══ RECORDS ══
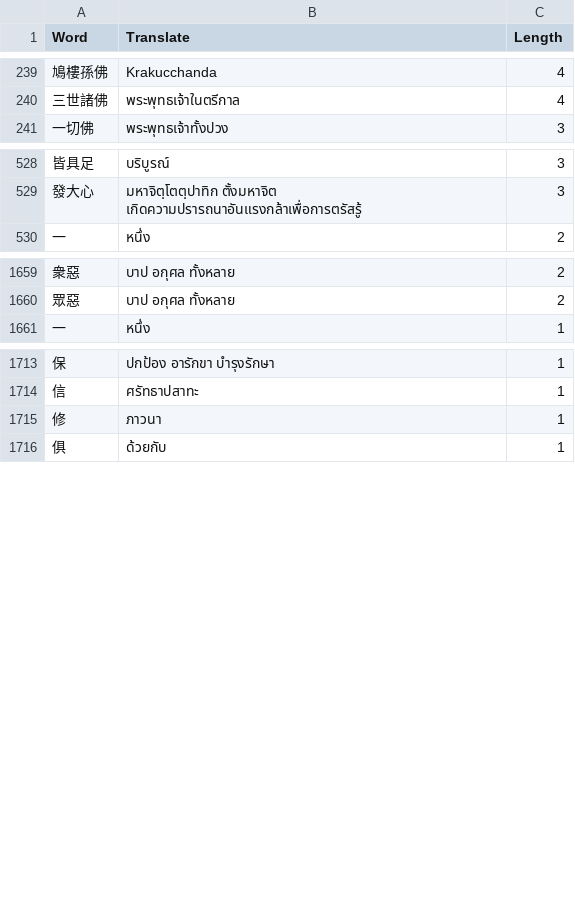
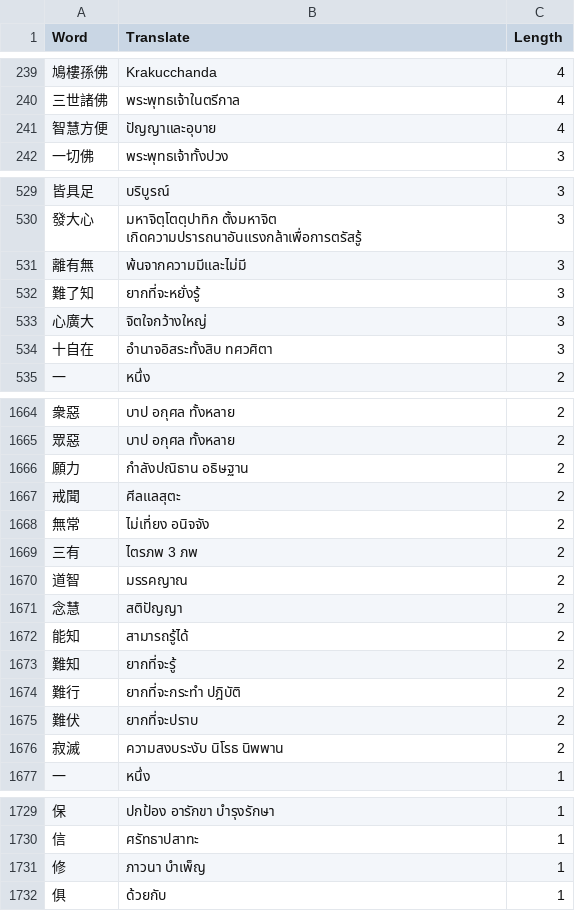
Before and after one commit to thanakrit-promsiri/csvreplace, a CSV file: replacementSort.csv, drawn as a sheet; only a part is shown, gaps mark what is left out; addresses are those after the commit; the diff names each change by its address in the sheet, - before the commit and + after, or states it on an @@ line.

```diff
--- a/replacementSort.csv
+++ b/replacementSort.csv
+row 241: 智慧方便 | ปัญญาและอุบาย | 4
+row 531: 離有無 | พ้นจากความมีและไม่มี | 3
+row 532: 難了知 | ยากที่จะหยั่งรู้ | 3
+row 533: 心廣大 | จิตใจกว้างใหญ่ | 3
+row 534: 十自在 | อำนาจอิสระทั้งสิบ ทศวศิตา | 3
+row 1666: 願力 | กำลังปณิธาน อธิษฐาน | 2
+row 1667: 戒聞 | ศีลแลสุตะ | 2
+row 1668: 無常 | ไม่เที่ยง อนิจจัง | 2
+row 1669: 三有 | ไตรภพ 3 ภพ | 2
+row 1670: 道智 | มรรคญาณ | 2
+row 1671: 念慧 | สติปัญญา | 2
+row 1672: 能知 | สามารถรู้ได้ | 2
+row 1673: 難知 | ยากที่จะรู้ | 2
+row 1674: 難行 | ยากที่จะกระทำ ปฎิบัติ | 2
+row 1675: 難伏 | ยากที่จะปราบ | 2
+row 1676: 寂滅 | ความสงบระงับ นิโรธ นิพพาน | 2
-B1731 (Translate): ภาวนา
+B1731 (Translate): ภาวนา บำเพ็ญ
```
Also changed, not shown: replacements.csv.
═══
EXERCISE DESCRIPTION: Copy all of the records verbatim, omitting the pictures.

RESULT OF THIS EXERCISE:
Before and after one commit to thanakrit-promsiri/csvreplace, a CSV file: replacementSort.csv, drawn as a sheet; only a part is shown, gaps mark what is left out; addresses are those after the commit; the diff names each change by its address in the sheet, - before the commit and + after, or states it on an @@ line.

```diff
--- a/replacementSort.csv
+++ b/replacementSort.csv
+row 241: 智慧方便 | ปัญญาและอุบาย | 4
+row 531: 離有無 | พ้นจากความมีและไม่มี | 3
+row 532: 難了知 | ยากที่จะหยั่งรู้ | 3
+row 533: 心廣大 | จิตใจกว้างใหญ่ | 3
+row 534: 十自在 | อำนาจอิสระทั้งสิบ ทศวศิตา | 3
+row 1666: 願力 | กำลังปณิธาน อธิษฐาน | 2
+row 1667: 戒聞 | ศีลแลสุตะ | 2
+row 1668: 無常 | ไม่เที่ยง อนิจจัง | 2
+row 1669: 三有 | ไตรภพ 3 ภพ | 2
+row 1670: 道智 | มรรคญาณ | 2
+row 1671: 念慧 | สติปัญญา | 2
+row 1672: 能知 | สามารถรู้ได้ | 2
+row 1673: 難知 | ยากที่จะรู้ | 2
+row 1674: 難行 | ยากที่จะกระทำ ปฎิบัติ | 2
+row 1675: 難伏 | ยากที่จะปราบ | 2
+row 1676: 寂滅 | ความสงบระงับ นิโรธ นิพพาน | 2
-B1731 (Translate): ภาวนา
+B1731 (Translate): ภาวนา บำเพ็ญ
```
Also changed, not shown: replacements.csv.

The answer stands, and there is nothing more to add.